SOURCE MATERIAL >>
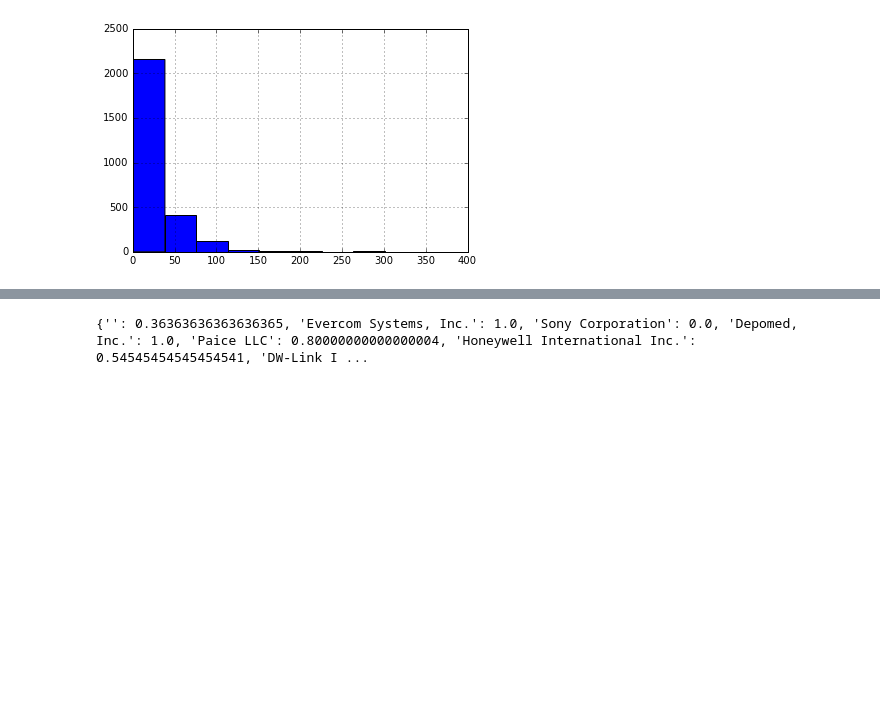
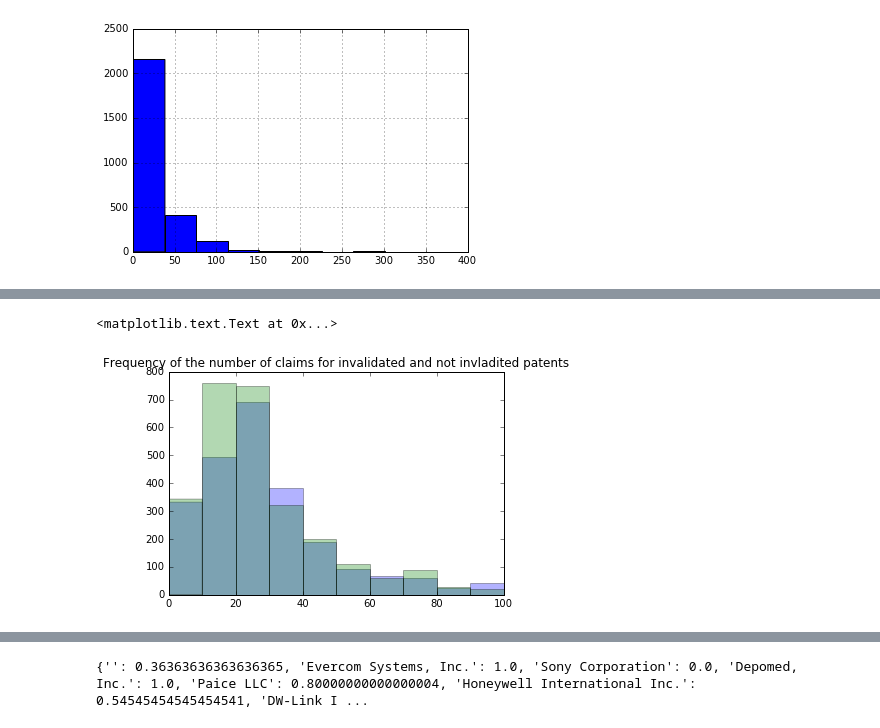
Before and after one commit to davidjwiner/cal-patent-lab, a Jupyter notebook: lib/notebooks/Statistical Analysis.ipynb, the cells around one changed output, grey strips where cells are left out. Drawn from its saved outputs; the diff is of its cells as text; code cells hidden in the pictures; blank space fills up the shorter version.

```diff
--- a/lib/notebooks/Statistical Analysis.ipynb
+++ b/lib/notebooks/Statistical Analysis.ipynb
@@ -121,0 +88,7 @@ Name: num_claims, dtype: float64
+# %%
+plt.hist(num_claims_inv, range=(0, 100), alpha=0.3)
+plt.hist(num_claims_ninv, range=(0, 100), alpha=0.3)
+plt.title('Frequency of the number of claims for invalidated and not invladited patents')
+# %% [output]
+<matplotlib.text.Text at 0x...>
+[figure, added]
```
Also changed, not shown: parts of 15 cells of this notebook.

WHAT YOU HAVE TO DO >> Find how many lines of the records hold the string "range", then give that number by itself.

RESPONSE TO THE TASK >> 2